Graphic recording of ideas captured at one of our open houses – March 29 at the New Holly Gathering Hall in southeast Seattle.

What we heard in our outreach – in over 8,000 public comments submitted through an online survey and in-person discussions – were three clear community priorities:

  1. Safety is a top goal
  2. People want better access to transit, and they want buses to be more reliable
  3. People want more investments in making Seattle a more walkable city

We used public feedback to rework the proposal, and in May 2015, Mayor Murray announced a final proposal that included new elements to directly reflect what we heard:

  • Funding for the Accessible Mount Baker and Fauntleroy Way Boulevard projects
  • More funding for transit investments
  • Increased investment in new sidewalks

The size of the levy also increased, from $900 million to $930 million over nine years, due in part to growth assumptions (increases in population and property values) and the City’s ability to direct additional estimated revenue to the levy versus the City’s General Fund for all services.

And that brings us back to today. We want to thank everyone for participating and helping to shape the levy. Whether you emailed us with comments or ideas, or maybe you sat in on a coffee hour or community meeting, or stopped to chat at a farmers market – we value your time, and we’re continually looking for creative ways to reach and engage people.

If you have any questions about the Levy to Move Seattle, please contact the Levy outreach lead, Allison Schwartz, at or (206) 386-4654. You can also learn more at

Live from Lake City: Construction Update at Lake City Way and 24th Avenue NE


Crews are busy preparing the subgrade for drainage and sidewalk improvements.

Crews are busy preparing the subgrade for drainage and sidewalk improvements

The city continues their work to transform the intersection of Lake City Way NE and 24th Avenue NE. As noted previously here on the SDOT blog, this project will overhaul this intersection and provide new pavement, sidewalks, curb ramps and traffic signal controls. The changes will improve the safety for all users of these streets. When finished, drivers, pedestrians, and bicyclists will notice the significantly improved sidewalks and transit stop. Construction is expected to be complete in another 30 to 45 days.

Thanks to the outstanding summer weather, our contractor is making quick work. New curb ramps have been constructed on the east side of Lake City Way and excavation for the extensive sidewalks on the west side of the roadway is nearly complete. Over the next few weeks, crews will complete sidewalk construction and prepare foundations for new traffic signal mast arms.

New curb ramps on the east side of Lake City Way.
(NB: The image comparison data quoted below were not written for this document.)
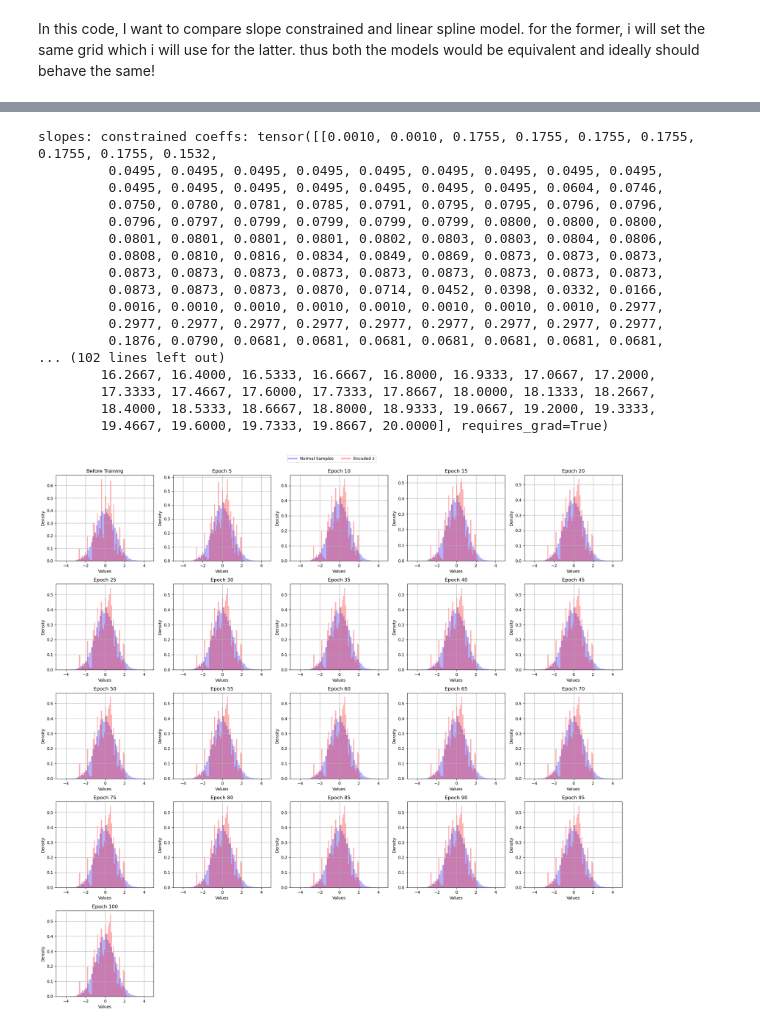
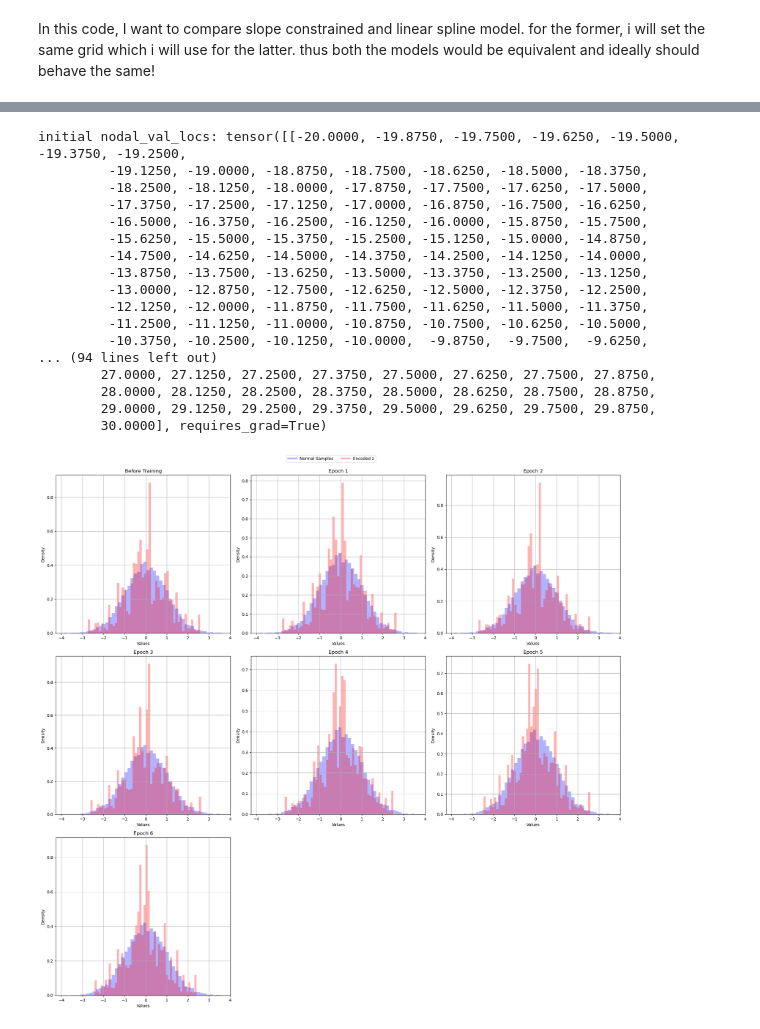
Before and after one commit to neelkanthrawat/Lipschitz_DSNN, a Jupyter notebook: with_TV2_regul.ipynb, the cells around one changed output, grey strips where cells are left out. Drawn from its saved outputs; the diff is of its cells as text; code cells hidden in the pictures.

```diff
--- a/with_TV2_regul.ipynb
+++ b/with_TV2_regul.ipynb
@@ -134,7 +137,7 @@ def generate_laplace_data(mean, scale, total_samples, train_ratio=0.7, val_ratio
 # GENERATE LAPLACE DATA
 mean = 5
 scale = 6
-total_samples = 30000
+total_samples = 70000
 # for each minibatch, new data
 #
 train_data, val_data, test_data = generate_laplace_data(mean, scale, total_samples)
@@ -728,7 +731,7 @@ def generate_unequally_spaced_sorted_numbers(start_val, end_val, N):
 
     return scaled_values
 # %%
-SIZE=201;RANGE=20; START_VAL=-20; END_VAL=30
+SIZE=401;RANGE=20; START_VAL=-20; END_VAL=30
 #GRID_VALS= generate_unequally_spaced_sorted_numbers(start_val=START_VAL,end_val=END_VAL,N=SIZE)
 GRID_VALS,FN_INIT = transformation_laplace_to_std_normal(mu=mean, b=scale, x_range=(START_VAL,END_VAL), num_points=SIZE)
 noise = torch.randn_like(torch.tensor(FN_INIT)) * 2e-1
@@ -856,8 +859,8 @@ def analyse_training(model_in, test_data,train_loss, val_loss,model_params_list,
                         range_=RANGE,
                         grid_values=model_in.nodal_val_loc_tensor.detach().reshape(-1),
                         init="maxmin",#"maxmin",# what if I try relu activation function?
-                        smin=0.01,
-                        smax=2,
+                        smin=0.001,
+                        smax=10,
                         slope_constrained=1
 )
 
@@ -1001,18 +1000,18 @@ plot_multiple_histogram([np.random.normal(0, 1, num_samples),
 # %%
-# 2ND TIME training 100 more rounds
+# 2ND TIME training 100 more rounds but with different tv2 regul strength (further reduced a bit)
 train_loss2, val_loss2, epoch_wise_param_list,coeffs_unconstrained_evol2, coeffs_const_evol2 = train_and_evaluate(
     model = model2,
     train_loader=train_loader,
     val_loader=val_loader,
-    num_epochs=100,
+    num_epochs=6,
     scheduler_type="ReduceLROnPlateau",
-    lr=0.000095,#0.004
+    lr=0.0005,#0.004
     print_after=1,
     track_coefficients=1, #
     type_model="scls",
     tv2_regulation= 1,
-    lambda_tv2=0.001,#0.095,
+    lambda_tv2=0.000065,#0.095,
     gamma = 0.5, # schedular, learning rate decay factor
-    alpha_nll=1
+    alpha_nll=1# We don;t need any alpha anymore! get rid of this in the code later
 )
 # %% [output]
@@ -1034,5 +1027,5 @@ analyse_training(model_in=model2,
 train_loss=train_loss2, val_loss=val_loss2,
                 test_data=test_data, figsize=(20,20),
                 model_params_list=epoch_wise_param_list,
-                num_coeffs=10,print_model_params=0, plot_freq=5) # 40 more (30 below+40 x3 below + 40  more= 70+40+40 + 40=110+40 +40=150+40=190)
+                num_coeffs=10,print_model_params=0, plot_freq=1) # 40 more (30 below+40 x3 below + 40  more= 70+40+40 + 40=110+40 +40=150+40=190)
 # %% [output]
@@ -1042,18 +1035,18 @@ train_loss=train_loss2, val_loss=val_loss2,
-slopes: constrained coeffs: tensor([[0.0010, 0.0010, 0.1755, 0.1755, 0.1755, 0.1755, 0.1755, 0.1755, 0.1532,
-         0.0495, 0.0495, 0.0495, 0.0495, 0.0495, 0.0495, 0.0495, 0.0495, 0.0495,
-         0.0495, 0.0495, 0.0495, 0.0495, 0.0495, 0.0495, 0.0495, 0.0604, 0.0746,
-         0.0750, 0.0780, 0.0781, 0.0785, 0.0791, 0.0795, 0.0795, 0.0796, 0.0796,
-         0.0796, 0.0797, 0.0799, 0.0799, 0.0799, 0.0799, 0.0800, 0.0800, 0.0800,
-         0.0801, 0.0801, 0.0801, 0.0801, 0.0802, 0.0803, 0.0803, 0.0804, 0.0806,
-         0.0808, 0.0810, 0.0816, 0.0834, 0.0849, 0.0869, 0.0873, 0.0873, 0.0873,
-         0.0873, 0.0873, 0.0873, 0.0873, 0.0873, 0.0873, 0.0873, 0.0873, 0.0873,
-         0.0873, 0.0873, 0.0873, 0.0870, 0.0714, 0.0452, 0.0398, 0.0332, 0.0166,
-         0.0016, 0.0010, 0.0010, 0.0010, 0.0010, 0.0010, 0.0010, 0.0010, 0.2977,
-         0.2977, 0.2977, 0.2977, 0.2977, 0.2977, 0.2977, 0.2977, 0.2977, 0.2977,
-         0.1876, 0.0790, 0.0681, 0.0681, 0.0681, 0.0681, 0.0681, 0.0681, 0.0681,
-... (102 lines left out)
-        16.2667, 16.4000, 16.5333, 16.6667, 16.8000, 16.9333, 17.0667, 17.2000,
-        17.3333, 17.4667, 17.6000, 17.7333, 17.8667, 18.0000, 18.1333, 18.2667,
-        18.4000, 18.5333, 18.6667, 18.8000, 18.9333, 19.0667, 19.2000, 19.3333,
-        19.4667, 19.6000, 19.7333, 19.8667, 20.0000], requires_grad=True)
+initial nodal_val_locs: tensor([[-20.0000, -19.8750, -19.7500, -19.6250, -19.5000, -19.3750, -19.2500,
+         -19.1250, -19.0000, -18.8750, -18.7500, -18.6250, -18.5000, -18.3750,
+         -18.2500, -18.1250, -18.0000, -17.8750, -17.7500, -17.6250, -17.5000,
+         -17.3750, -17.2500, -17.1250, -17.0000, -16.8750, -16.7500, -16.6250,
+         -16.5000, -16.3750, -16.2500, -16.1250, -16.0000, -15.8750, -15.7500,
+         -15.6250, -15.5000, -15.3750, -15.2500, -15.1250, -15.0000, -14.8750,
+         -14.7500, -14.6250, -14.5000, -14.3750, -14.2500, -14.1250, -14.0000,
+         -13.8750, -13.7500, -13.6250, -13.5000, -13.3750, -13.2500, -13.1250,
+         -13.0000, -12.8750, -12.7500, -12.6250, -12.5000, -12.3750, -12.2500,
+         -12.1250, -12.0000, -11.8750, -11.7500, -11.6250, -11.5000, -11.3750,
+         -11.2500, -11.1250, -11.0000, -10.8750, -10.7500, -10.6250, -10.5000,
+         -10.3750, -10.2500, -10.1250, -10.0000,  -9.8750,  -9.7500,  -9.6250,
+... (94 lines left out)
+        27.0000, 27.1250, 27.2500, 27.3750, 27.5000, 27.6250, 27.7500, 27.8750,
+        28.0000, 28.1250, 28.2500, 28.3750, 28.5000, 28.6250, 28.7500, 28.8750,
+        29.0000, 29.1250, 29.2500, 29.3750, 29.5000, 29.6250, 29.7500, 29.8750,
+        30.0000], requires_grad=True)
-[figure, old version]
+[figure, new version]
```
Also changed, not shown: parts of 18 cells of this notebook.
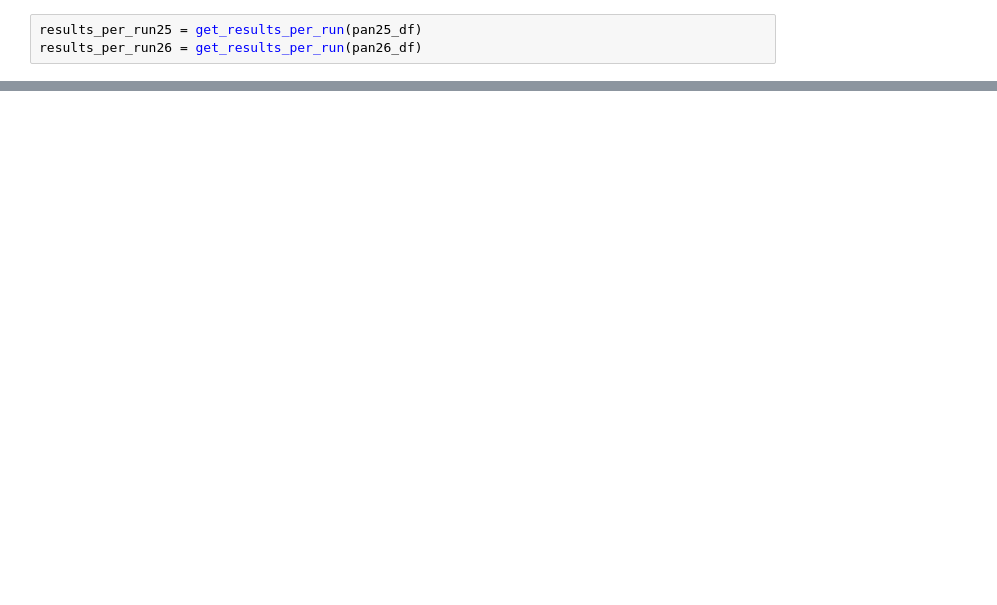
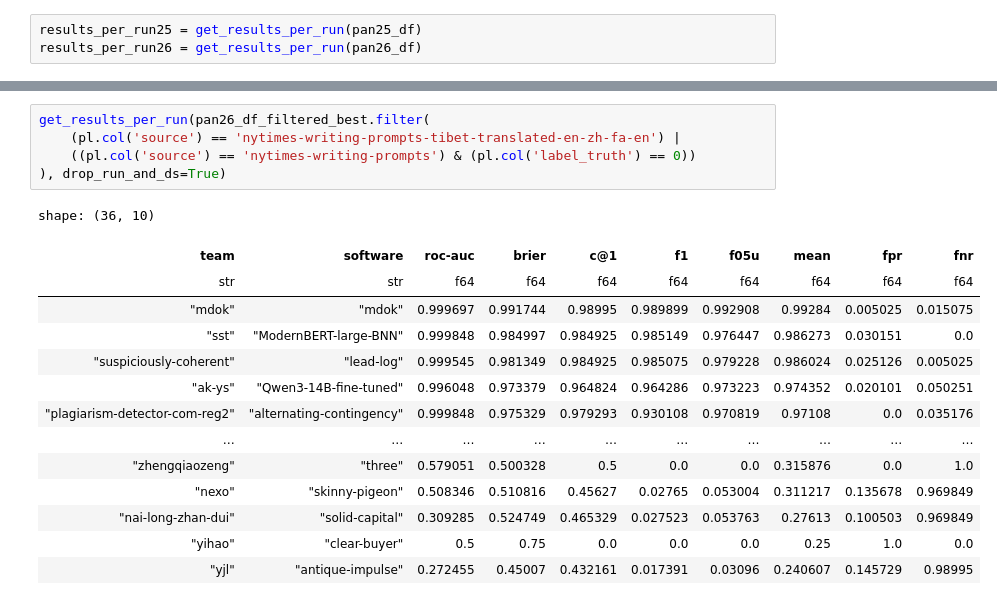
Before and after one commit to pan-webis-de/pan26-generative-ai-authorship-verification, a Jupyter notebook: notebooks/task-eval.ipynb, the cells around one changed output, grey strips where cells are left out. Drawn from its saved outputs; the diff is of its cells as text; blank space fills up the shorter version.

```diff
--- a/notebooks/task-eval.ipynb
+++ b/notebooks/task-eval.ipynb
@@ -221,0 +284,20 @@ shape: (37, 10)
+# %%
+get_results_per_run(pan26_df_filtered_best.filter(
+    (pl.col('source') == 'nytimes-writing-prompts-tibet-translated-en-zh-fa-en') |
+    ((pl.col('source') == 'nytimes-writing-prompts') & (pl.col('label_truth') == 0))
+), drop_run_and_ds=True)
+# %% [output]
+shape: (36, 10)
+| team | software | roc-auc | brier | c@1 | f1 | f05u | mean | fpr | fnr |
+| str | str | f64 | f64 | f64 | f64 | f64 | f64 | f64 | f64 |
+| "mdok" | "mdok" | 0.999697 | 0.991744 | 0.98995 | 0.989899 | 0.992908 | 0.99284 | 0.005025 | 0.015075 |
+| "sst" | "ModernBERT-large-BNN" | 0.999848 | 0.984997 | 0.984925 | 0.985149 | 0.976447 | 0.986273 | 0.030151 | 0.0 |
+| "suspiciously-coherent" | "lead-log" | 0.999545 | 0.981349 | 0.984925 | 0.985075 | 0.979228 | 0.986024 | 0.025126 | 0.005025 |
+| "ak-ys" | "Qwen3-14B-fine-tuned" | 0.996048 | 0.973379 | 0.964824 | 0.964286 | 0.973223 | 0.974352 | 0.020101 | 0.050251 |
+| "plagiarism-detector-com-reg2" | "alternating-contingency" | 0.999848 | 0.975329 | 0.979293 | 0.930108 | 0.970819 | 0.97108 | 0.0 | 0.035176 |
+| … | … | … | … | … | … | … | … | … | … |
+| "zhengqiaozeng" | "three" | 0.579051 | 0.500328 | 0.5 | 0.0 | 0.0 | 0.315876 | 0.0 | 1.0 |
+| "nexo" | "skinny-pigeon" | 0.508346 | 0.510816 | 0.45627 | 0.02765 | 0.053004 | 0.311217 | 0.135678 | 0.969849 |
+| "nai-long-zhan-dui" | "solid-capital" | 0.309285 | 0.524749 | 0.465329 | 0.027523 | 0.053763 | 0.27613 | 0.100503 | 0.969849 |
+| "yihao" | "clear-buyer" | 0.5 | 0.75 | 0.0 | 0.0 | 0.0 | 0.25 | 1.0 | 0.0 |
+| "yjl" | "antique-impulse" | 0.272455 | 0.45007 | 0.432161 | 0.017391 | 0.03096 | 0.240607 | 0.145729 | 0.98995 |
```
Also changed, not shown: parts of 18 cells of this notebook.
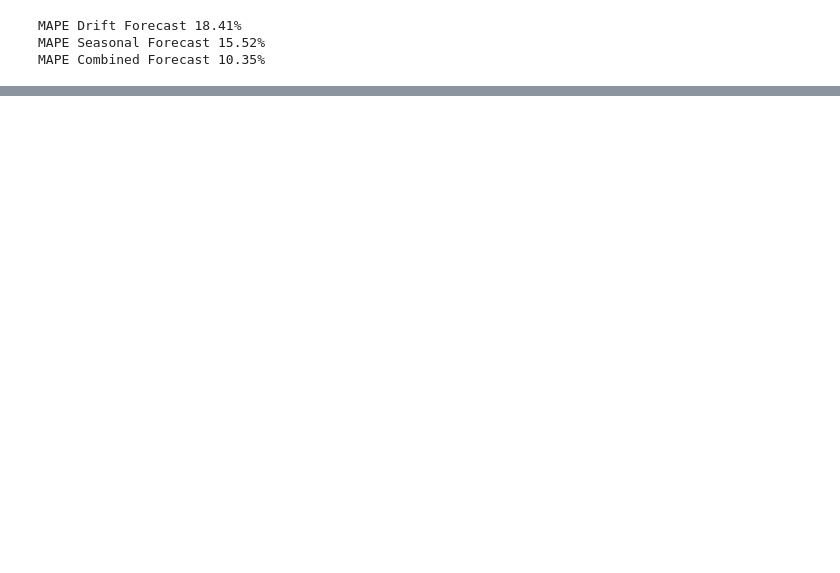
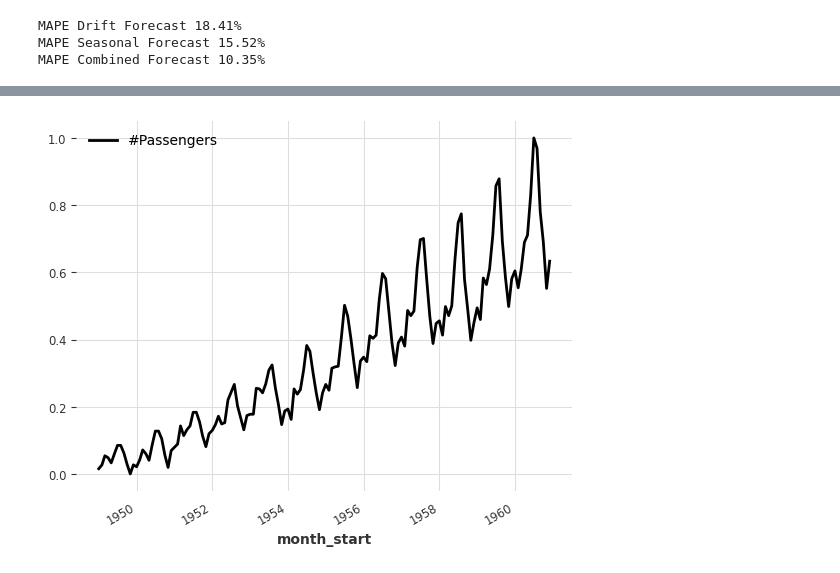
Before and after one commit to adroit-ds/datascience-learn, a Jupyter notebook: time_series_forecasting/DARTS_airpassengers.ipynb, the cells around one changed output, grey strips where cells are left out. Saved outputs shown, nothing was run; the diff lists cells and outputs as text; code cells hidden in the pictures; blank space fills up the shorter version.

```diff
--- a/time_series_forecasting/DARTS_airpassengers.ipynb
+++ b/time_series_forecasting/DARTS_airpassengers.ipynb
@@ -110,0 +155,8 @@ plot_residuals_analysis(model.residuals(train))
+# %%
+# Scaled Input Time Series
+
+scaler = Scaler()
+scaled_ts = scaler.fit_transform(darts_ts)
+scaled_ts.plot()
+# %% [output]
+[figure, added]
```
Also changed, not shown: parts of 9 cells of this notebook.
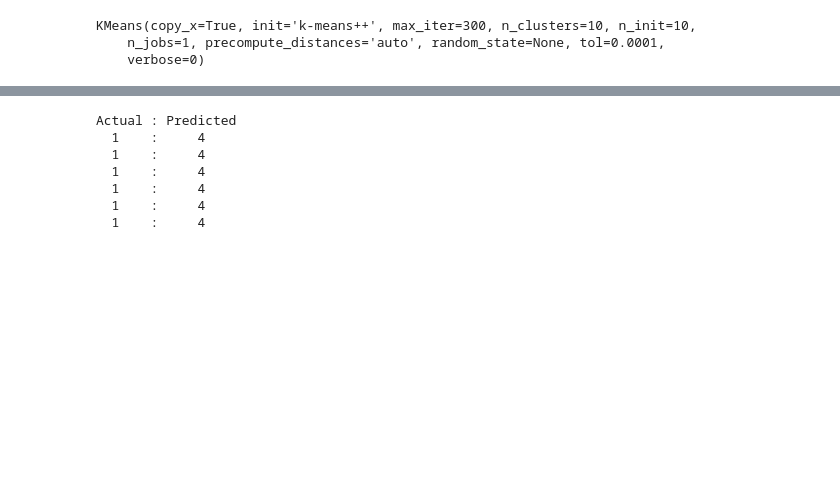
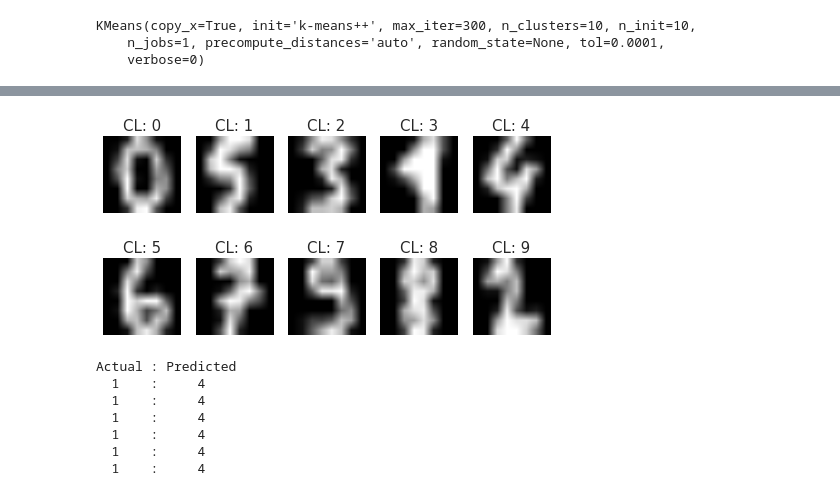
Before and after one commit to lcdm-uiuc/info490-sp16, a Jupyter notebook: Week5/notebooks/intro2cluster.ipynb, the cells around one changed output, grey strips where cells are left out. Drawn from its saved outputs; the diff is of its cells as text; code cells hidden in the pictures; blank space fills up the shorter version.

```diff
--- a/Week5/notebooks/intro2cluster.ipynb
+++ b/Week5/notebooks/intro2cluster.ipynb
@@ -302,3 +310,34 @@ KMeans(copy_x=True, init='k-means++', max_iter=300, n_clusters=10, n_init=10,
+# %%
+sns.set(font_scale=1.25)
+fig, ax = plt.subplots(figsize=(8,4))
+plt.gray()
+
+nrows = 2 ; ncols = 5
+
+ft_data = k_means.fit_transform(data)
+
+for idx, img in enumerate(np.argmin(ft_data,axis=0)):
+
+    ax = plt.subplot(nrows, ncols, idx + 1)
+    cl = k_means.labels_[img]
+
+    # We want square images
+    ax.set_aspect('equal')
+
+    # Now show the images, by default pixels are shown as white on black.
+    # To show black on white, reverse colormap: cmap=plt.cm.gray_r
+    # To smooth pixelated images: interpolation='nearest'
+
+    ax.imshow(images[img])
+
+    # No tick marks for small plots
+    ax.set_xticks([]) ; ax.set_yticks([])
+
+    ax.set_title('CL: {0}'.format(cl))
+
+plt.show()
+# %% [output]
+[figure, added]
 # %%
 # Test on our ones
 ones = hd.make_ones()
```
Also changed, not shown: parts of 5 cells of this notebook.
New curb ramps on the east side of Lake City Way.

This project was identified by the residents and business owners that have guided the Lake City Way Traffic Safety Project. SDOT and our partners will continue to implement priority projects for the next several years along this corridor.


Bike share your way around town!

Bike share can help you get around town faster and easier.

Bike share can help you get around town faster and easier.

If you need to make a quick trips on Seattle streets, consider signing up for bike share, an innovative program allowing users to take short trips easily without owning their own bike.

Pronto Cycle Share provides a fleet of specially designed and durable bikes found in docking stations located throughout Seattle. With this program, you can borrow a bike any time you like. The program is best for short trips – typically less than two miles.

Bikes can be picked up and returned to any station, creating an efficient network with many connection points, departures and arrivals.

One of the many bike share locations around the city-- 2nd & University.

One of the many bike share locations around the city– 2nd & University.

Bike share complements Seattle’s transit and light rail systems. In cities like Seattle, up to 50% of bike share trips are to or from public transit stations. In Seattle, bike share is used by commuters and tourists, for rush hour commuting, work or errand running, or moving among the city’s variety of attractions.

For more information on how to get involved, visit SDOT’S bike share page here.